-- THE RECORDS follows --
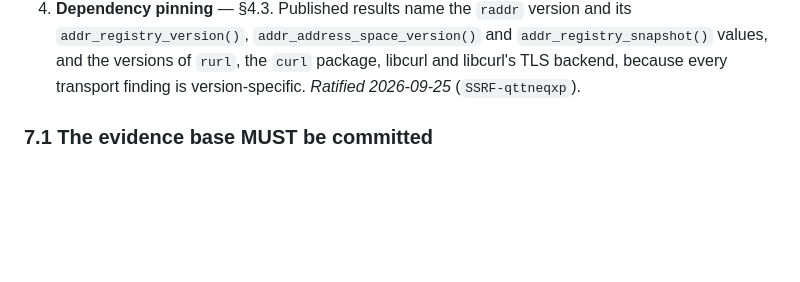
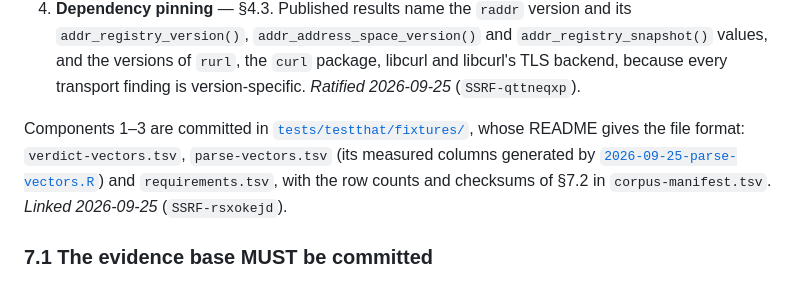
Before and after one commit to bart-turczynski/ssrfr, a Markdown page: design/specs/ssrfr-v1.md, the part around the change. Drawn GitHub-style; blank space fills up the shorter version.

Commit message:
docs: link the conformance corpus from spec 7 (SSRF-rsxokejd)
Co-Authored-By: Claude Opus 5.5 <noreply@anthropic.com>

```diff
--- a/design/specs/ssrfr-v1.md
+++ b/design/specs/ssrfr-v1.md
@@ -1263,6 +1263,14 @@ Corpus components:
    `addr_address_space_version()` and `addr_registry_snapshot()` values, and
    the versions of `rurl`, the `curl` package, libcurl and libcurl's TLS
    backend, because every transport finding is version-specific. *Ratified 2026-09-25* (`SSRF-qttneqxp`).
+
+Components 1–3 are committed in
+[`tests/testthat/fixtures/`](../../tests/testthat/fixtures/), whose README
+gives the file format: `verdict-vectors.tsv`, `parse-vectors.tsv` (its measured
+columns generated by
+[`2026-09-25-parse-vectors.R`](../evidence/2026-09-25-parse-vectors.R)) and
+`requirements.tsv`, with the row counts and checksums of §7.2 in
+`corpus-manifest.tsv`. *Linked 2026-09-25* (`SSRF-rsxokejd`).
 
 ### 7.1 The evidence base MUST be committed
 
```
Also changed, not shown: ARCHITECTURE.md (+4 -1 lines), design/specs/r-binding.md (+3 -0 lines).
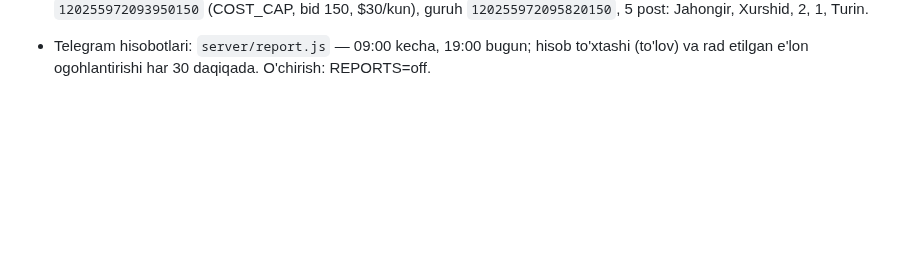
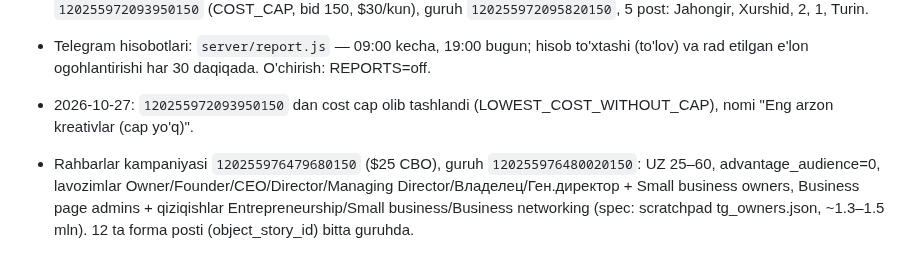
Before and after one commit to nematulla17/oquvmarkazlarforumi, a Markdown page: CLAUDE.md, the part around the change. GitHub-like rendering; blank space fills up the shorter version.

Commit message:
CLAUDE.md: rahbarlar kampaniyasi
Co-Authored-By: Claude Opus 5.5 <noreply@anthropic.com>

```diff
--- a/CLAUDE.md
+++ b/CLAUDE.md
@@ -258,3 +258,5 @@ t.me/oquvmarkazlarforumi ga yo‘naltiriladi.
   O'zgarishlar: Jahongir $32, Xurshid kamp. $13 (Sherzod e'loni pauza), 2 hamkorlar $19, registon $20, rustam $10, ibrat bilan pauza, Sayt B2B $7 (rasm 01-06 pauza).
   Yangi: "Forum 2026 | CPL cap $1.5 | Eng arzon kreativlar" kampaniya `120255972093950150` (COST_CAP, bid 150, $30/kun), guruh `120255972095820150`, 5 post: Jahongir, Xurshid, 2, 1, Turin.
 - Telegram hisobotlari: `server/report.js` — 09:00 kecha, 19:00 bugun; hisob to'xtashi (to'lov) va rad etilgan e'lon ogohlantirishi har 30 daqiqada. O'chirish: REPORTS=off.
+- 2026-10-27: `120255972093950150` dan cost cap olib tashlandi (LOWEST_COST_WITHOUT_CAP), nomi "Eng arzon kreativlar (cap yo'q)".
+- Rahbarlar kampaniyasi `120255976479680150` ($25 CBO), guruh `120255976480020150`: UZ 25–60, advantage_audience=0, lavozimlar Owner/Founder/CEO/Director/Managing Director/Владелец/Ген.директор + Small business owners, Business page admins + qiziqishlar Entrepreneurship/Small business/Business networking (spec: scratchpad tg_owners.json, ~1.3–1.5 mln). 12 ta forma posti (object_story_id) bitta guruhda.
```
-- THE RECORDS concluded --
-- THE RECORDS follows --
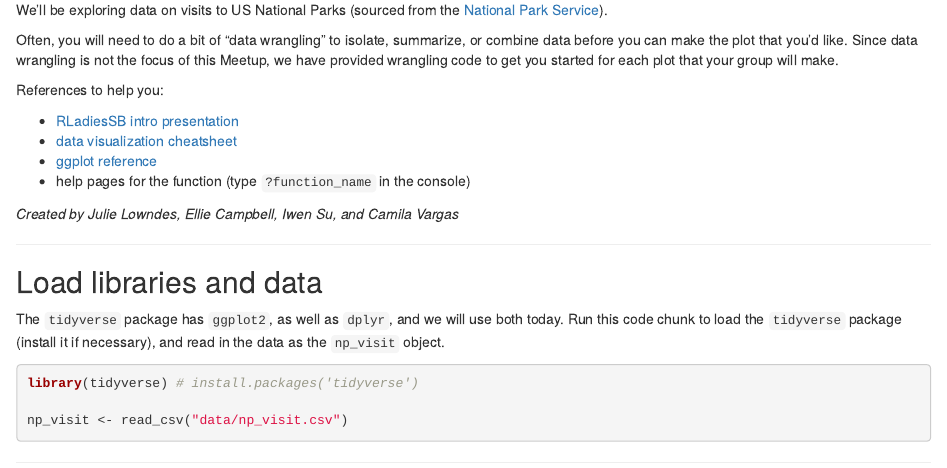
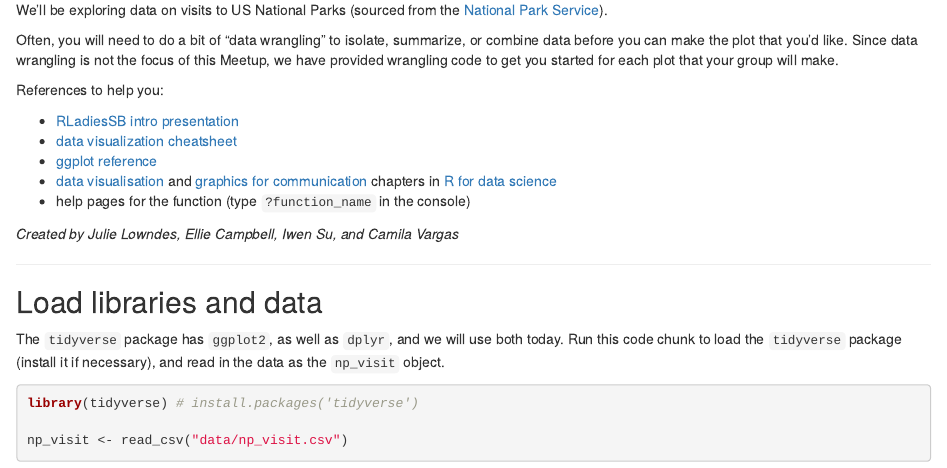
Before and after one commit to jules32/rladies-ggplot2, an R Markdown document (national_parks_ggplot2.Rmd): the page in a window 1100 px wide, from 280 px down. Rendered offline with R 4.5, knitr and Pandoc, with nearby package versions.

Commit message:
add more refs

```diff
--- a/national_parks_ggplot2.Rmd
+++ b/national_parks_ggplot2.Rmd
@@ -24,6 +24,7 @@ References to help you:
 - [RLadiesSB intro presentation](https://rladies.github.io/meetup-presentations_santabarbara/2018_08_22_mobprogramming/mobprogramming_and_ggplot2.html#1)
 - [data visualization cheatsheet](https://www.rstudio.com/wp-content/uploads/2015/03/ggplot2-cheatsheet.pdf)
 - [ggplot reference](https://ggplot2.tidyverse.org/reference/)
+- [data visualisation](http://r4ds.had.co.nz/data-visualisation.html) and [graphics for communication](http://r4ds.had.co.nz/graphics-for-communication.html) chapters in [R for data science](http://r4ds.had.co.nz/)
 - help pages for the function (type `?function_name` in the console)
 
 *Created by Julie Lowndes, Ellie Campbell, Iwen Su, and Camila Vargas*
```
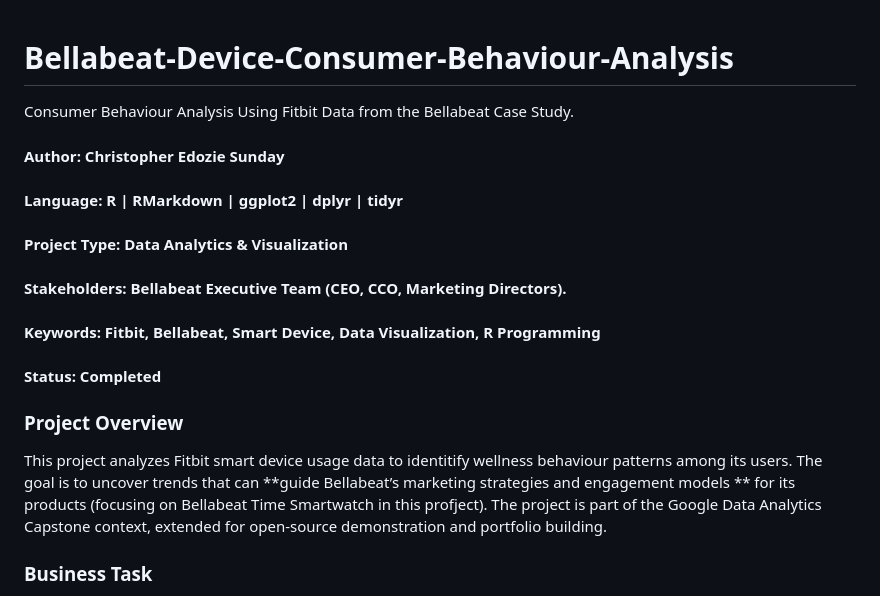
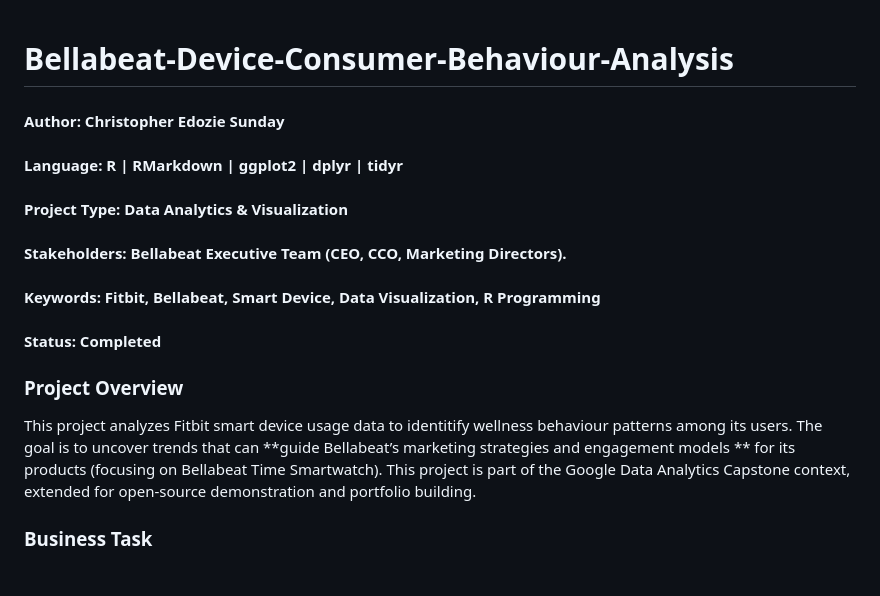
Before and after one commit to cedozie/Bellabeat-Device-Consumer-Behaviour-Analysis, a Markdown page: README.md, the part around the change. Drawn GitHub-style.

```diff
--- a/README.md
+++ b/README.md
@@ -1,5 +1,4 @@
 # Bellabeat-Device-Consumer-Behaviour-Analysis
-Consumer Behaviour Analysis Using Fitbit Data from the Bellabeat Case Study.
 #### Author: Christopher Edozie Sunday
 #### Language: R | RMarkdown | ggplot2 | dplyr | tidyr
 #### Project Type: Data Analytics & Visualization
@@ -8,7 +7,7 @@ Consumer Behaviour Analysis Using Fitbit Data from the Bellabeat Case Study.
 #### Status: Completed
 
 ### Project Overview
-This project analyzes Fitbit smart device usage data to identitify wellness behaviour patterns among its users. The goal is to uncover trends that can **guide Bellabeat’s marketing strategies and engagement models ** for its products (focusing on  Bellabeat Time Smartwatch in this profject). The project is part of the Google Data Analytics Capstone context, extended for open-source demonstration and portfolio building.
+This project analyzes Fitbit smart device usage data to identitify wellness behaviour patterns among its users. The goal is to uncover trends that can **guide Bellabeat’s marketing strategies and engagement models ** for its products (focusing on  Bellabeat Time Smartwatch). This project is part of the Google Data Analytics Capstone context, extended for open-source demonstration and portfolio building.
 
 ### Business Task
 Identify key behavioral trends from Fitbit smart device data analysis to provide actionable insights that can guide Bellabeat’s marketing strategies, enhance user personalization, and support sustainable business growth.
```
-- THE RECORDS concluded --
* EXERCISE REQUIREMENTS
Report each line in the preceding entries that holds the string "rladies".

* ANSWER SECTION
Before and after one commit to jules32/rladies-ggplot2, an R Markdown document (national_parks_ggplot2.Rmd): the page in a window 1100 px wide, from 280 px down. Rendered offline with R 4.5, knitr and Pandoc, with nearby package versions.
 - [RLadiesSB intro presentation](https://rladies.github.io/meetup-presentations_santabarbara/2018_08_22_mobprogramming/mobprogramming_and_ggplot2.html#1)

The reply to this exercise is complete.